Another point worth clearing out: I really think TM1 is not a very good choice for OLAP reporting engine. On a decent data volumes, of course, millions of rows will be fast as lightning ;) Let me explain why.
There’s a fundamental difference choice you take when you’re building an OLAP engine: you decide whether it will be bulk updated or data will be inserted real-time. Consequences are substantial, you either optimize system for faster reads or inserts.
TM1 was designed for data input and calculations, so it lacks the main ‘read-only’ system optimization: robust aggregates.
Aggregates are a common solution to performance issues that rise up when you ask “So how many socks did we sell last year” on dataset of billion rows. You can either try to walk through all detail records and count socks, or you can store an answer beforehand, creating a so-called aggregate view (products,years). Moreover this aggregate view can be used to answer question like ‘How were our sales at all last year’, since this view is way smaller than original data. But to do so, system must be ‘hierarchy-aware’, which is to know that you can calculate all product sales by omitting product dimension from (products,years) view. This property is sometimes called aggregate navigation. This all boils down to cube lattices that i like dearly. Working with such lattices was my PhD topic )
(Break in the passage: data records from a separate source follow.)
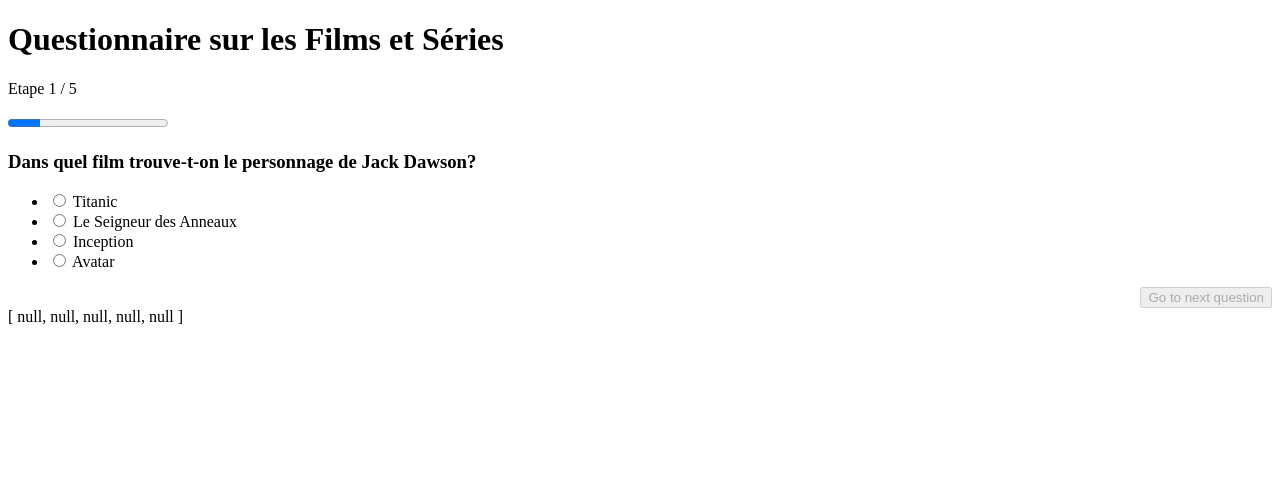
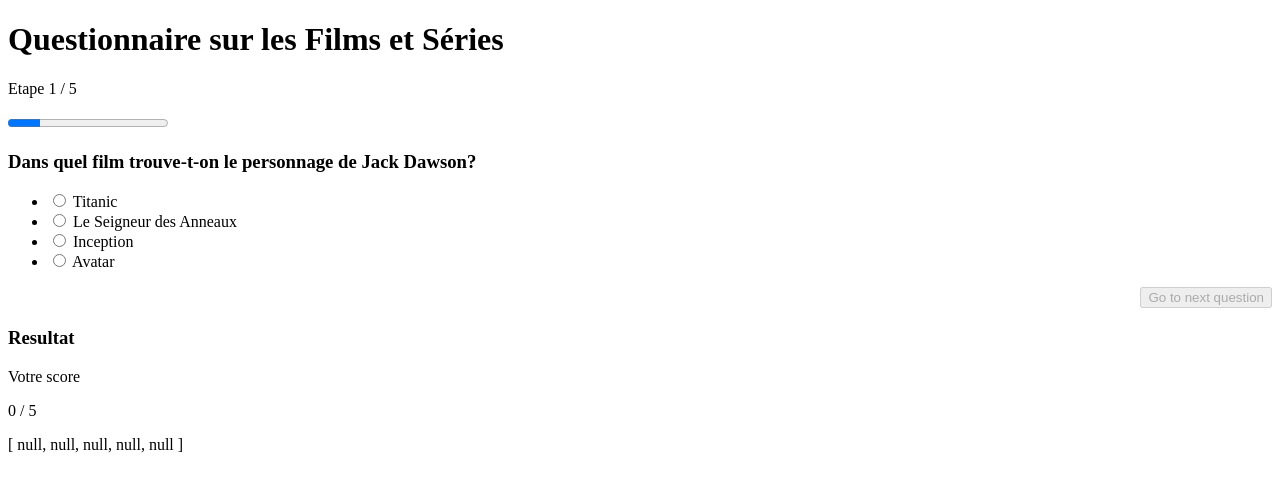
Before and after one commit to t0mspace/quiz, a Vue app: page / in a window 1280 px wide. Shown: the top 492 px of the page. Built offline with nearby package versions, Linux system fonts and the light colour scheme; the HTML template or start-up script is replaced by a standard one.

Commit message:
add quiz result

```diff
--- a/src/components/Question.vue
+++ b/src/components/Question.vue
@@ -1,5 +1,5 @@
 <script setup lang="ts">
-import { computed, ref } from 'vue'
+import { computed, ref, watch } from 'vue'
 
 const props = defineProps({
   question: Object,
@@ -7,6 +7,10 @@
 const answer = ref(null);
 const emit = defineEmits(['answer']);
 const hasAnswer = computed(() => answer.value !== null);
+
+watch(() => props.question, () => {
+  answer.value = null;
+})
 </script>
 
 <template>
--- a/src/components/Quiz.vue
+++ b/src/components/Quiz.vue
@@ -1,26 +1,35 @@
 <script setup lang="ts">
-import { computed, ref } from 'vue'
+import { computed, ref, watch } from 'vue'
 import Progress from '@/components/Progress.vue'
 import Question from '@/components/Question.vue'
+import Resultat from '@/components/Resultat.vue'
 
 const props = defineProps({
   quiz: Object,
 })
+const quizzFinished = ref(false)
+const step = ref(0)
+const question = computed(() => props.quiz.questions[step.value])
+const answers = ref(Array(props.quiz.questions.length))
+const addAnswer = (answer: number) => {
+  answers.value[step.value] = answer
+  if (step.value === props.quiz.questions.length-1) {
+    quizzFinished.value = true
+  } else {
+    step.value += 1
+  }
+}
 
-const step = ref(0);
-const question = computed(() => props.quiz.questions[step.value]);
-const answers = ref(Array(props.quiz.questions.length));
-const addAnswer = (answer: number) => {
-  answers.value[step.value] = answer;
-}
+
 </script>
 
 <template>
   <div class="container">
-    <h1>{{ quiz.title }} </h1>
+    <h1>{{ quiz.title }}</h1>
     <Progress :step="step" :max="quiz.questions.length - 1" />
-    <Question :question="question" :answers="answers" @answer="addAnswer" />
-    {{answers}}
+    <Question :question="question" :answers="answers" v-show="!quizzFinished" @answer="addAnswer" />
+    <Resultat :quiz="quiz" :answers="answers" :v-show="quizzFinished" />
+    {{ answers }}
   </div>
 </template>
 
--- /dev/null
+++ b/src/components/Resultat.vue
@@ -0,0 +1,26 @@
+<script setup lang="ts">
+import { computed } from 'vue'
+
+const props = defineProps({
+  quiz: Object,
+  answers: Array,
+})
+
+const results = computed(() => {
+  return props.quiz.questions.reduce((sum, question, k) => {
+    if (question.correct_answer === props.answers[k]) {
+      sum += 1
+    }
+    return sum
+  }, 0)
+})
+</script>
+
+<template>
+  <h3>Resultat</h3>
+  <p>Votre score</p>
+
+  <p> {{ results }} / {{ props.quiz.questions.length }}</p>
+</template>
+
+<style scoped></style>
```
Also changed, not shown: 1 other file (tests, documents, lock files or other folders).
All read-optimized OLAP engines are built around this concept:
Each of these engines has a lot of optimizations in query rewriting. aimed on optimal aggregates usage.
As a side note: so does Oracle with materialized views and dimensions concept and IBM MQ with cube views )
But there’s no such thing in TM1. There are stargate views, which simply store the opened view and it’s very unclear how good is query-rewriting afterwards. At least nobody I talked with knows anything about that and my tests didn’t show good results.
Generally, TM1 projects were all about planning, which doesn’t involve billions of rows, so performance questions didn’t come up often.
TM1 loads both data and dimension at the same speed of 30k records per second (it depends on record size, but we couldn’t raise it much higher) in one CPU thread (say hello to Transformer). I’ve loaded data ten times faster in Oracle Essbase and it’s not the maximum you can reach.
30k\s is actually not bad enough, but inability to scale up is very bad.
IBM positions TM1 as reporting-OLAP server as well as foundation for planning products, which, I think, is a bit inaccurate. I’ve tried to sum up my concerns, feel free to comment on your experiences.